Non-Compete Agreements Overview
Sharon Stiller, Partner and Director of the Employment Law Practice, was recently interviewed on the Connections with Evan Dawson show and discussed the proposed FTC ruling on non-compete clauses. The segment was broadcast on WXXI, a Rochester-based radio station.
Ms. Stiller stated that there are “a lot of misunderstandings” regarding the rules for the non-compete clauses, and that the regulations are not straightforward, as can be complex.
While each case depends upon an individual’s situation, to help clarify the complexities, the New York State Attorney General’s Office provides an FAQ on non-compete clauses.
In her interview, Ms. Stiller did clarify the overall concept behind these clauses.
- They are not intended to prohibit the skills that the employee developed.
- They are intended to serve the purpose of preventing someone from stealing a company’s intellectual property and trade secrets.
“Where do you draw the line?” Ms. Stiller said, and emphasized that this is why non-compete cases must be treated on an individual basis.
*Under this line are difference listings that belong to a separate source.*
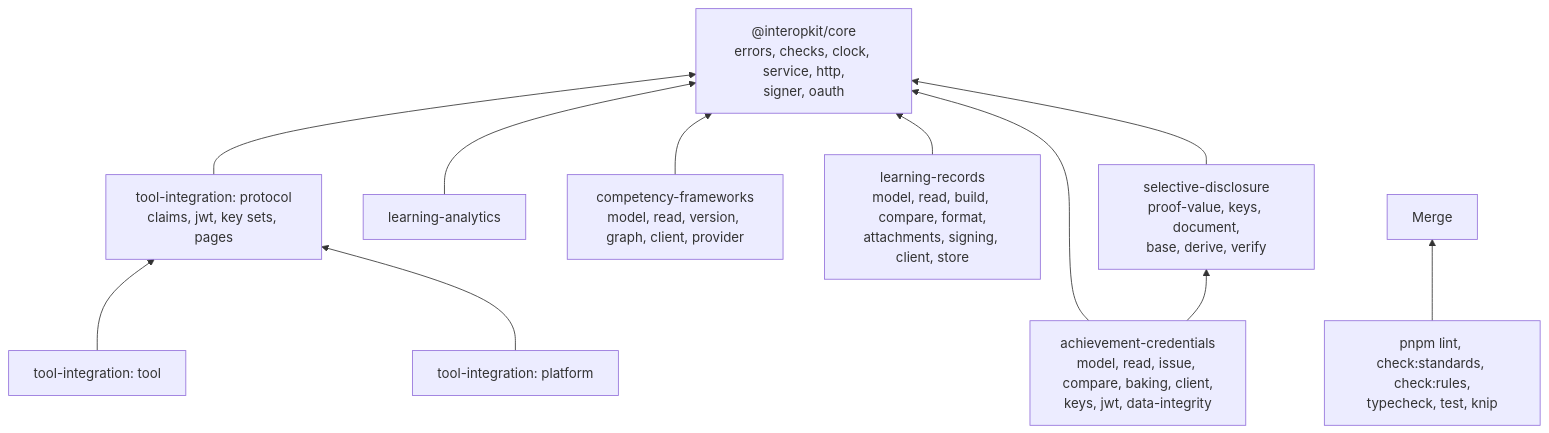
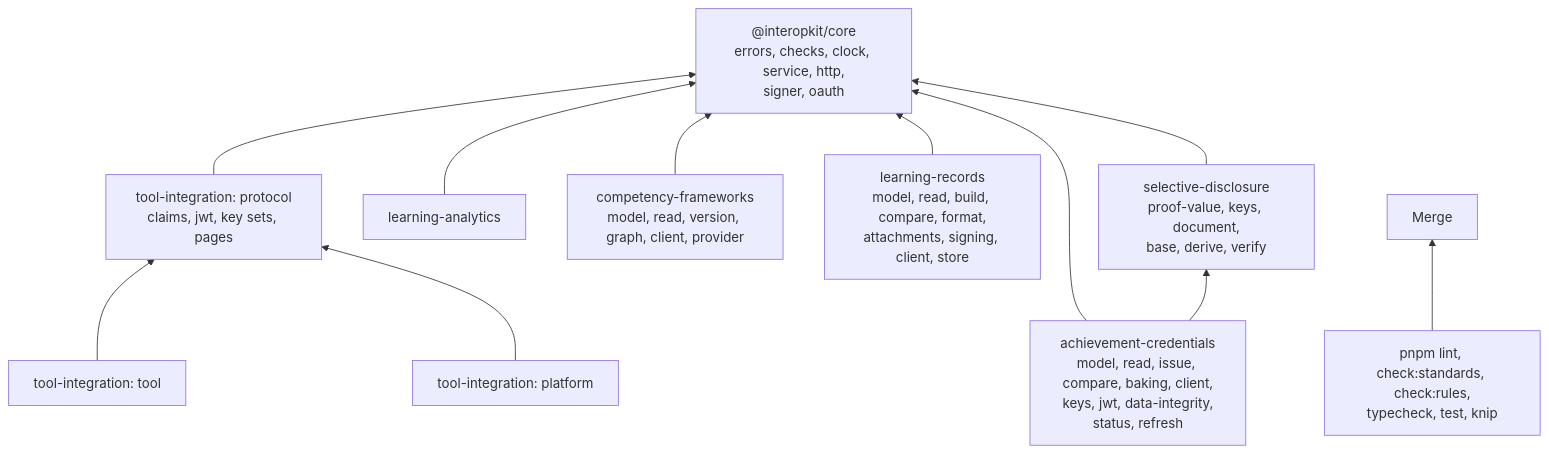
The diagram in AGENTS.md (interopkit/interopkit), drawn with Mermaid before and after one commit. The commit also changed other lines of this file and 33 other files, not shown here.

First line of the commit message:
Add status lists and refresh to achievement-credentials: the Bitstring Status List with its validate algorithm, and the 1EdTech credential refresh

````diff
--- a/AGENTS.md
+++ b/AGENTS.md
@@ -15,22 +15,22 @@
 ```mermaid
 flowchart BT
   core["@interopkit/core<br/>errors, checks, clock, service, http,<br/>signer, oauth"]
   proto["tool-integration: protocol<br/>claims, jwt, key sets, pages"]
   tool["tool-integration: tool"]
   plat["tool-integration: platform"]
   la["learning-analytics"]
   cf["competency-frameworks<br/>model, read, version, graph, client, provider"]
   lr["learning-records<br/>model, read, build, compare, format,<br/>attachments, signing, client, store"]
   sd["selective-disclosure<br/>proof-value, keys, document,<br/>base, derive, verify"]
-  ac["achievement-credentials<br/>model, read, issue, compare, baking, client,<br/>keys, jwt, data-integrity"]
+  ac["achievement-credentials<br/>model, read, issue, compare, baking, client,<br/>keys, jwt, data-integrity,<br/>status, refresh"]
   proto --> core
   tool --> proto
   plat --> proto
   la --> core
   cf --> core
   lr --> core
   sd --> core
   ac --> core
   ac --> sd
   gates["pnpm lint, check:standards, check:rules,<br/>typecheck, test, knip"] --> merge["Merge"]
 ```
````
She provided the example of the Kodak company, who lost a case against a former employee who left the company to work for an industry competitor after it was ruled that the former employee did not steal any trade secrets.
Why Younger People Are Most Vulnerable to Non-Compete Clauses
Younger people are most vulnerable as they are forced to sign these agreements which are essentially “lopsided”, Ms. Stiller advised. They are advantageous for the company and these young people do not have the means to hire a lawyer to negotiate on their behalf. “Younger people should be allowed to move on and maximize their earnings”.
Ms. Stiller said that “this is where you need the help of the federal government to step in” and put a balance to what is currently an uneven agreement.
Corporations Do Have a Right to Seek Legal Action
Ms. Stiller stressed that there are two sides to everything and there are circumstances where companies do have a legitimate reason to litigate their non-compete agreement.
She has represented corporations that have found employees who have stolen intellectual property, such as a case where defense information was stolen and she defended another company where an employee took information from a computer and then deleted it.
If you need to speak to an attorney regarding non-compete agreements or labor laws, please contact Sharon Stiller in Rochester at (585) 218-9999, ext. 406, or email [email protected].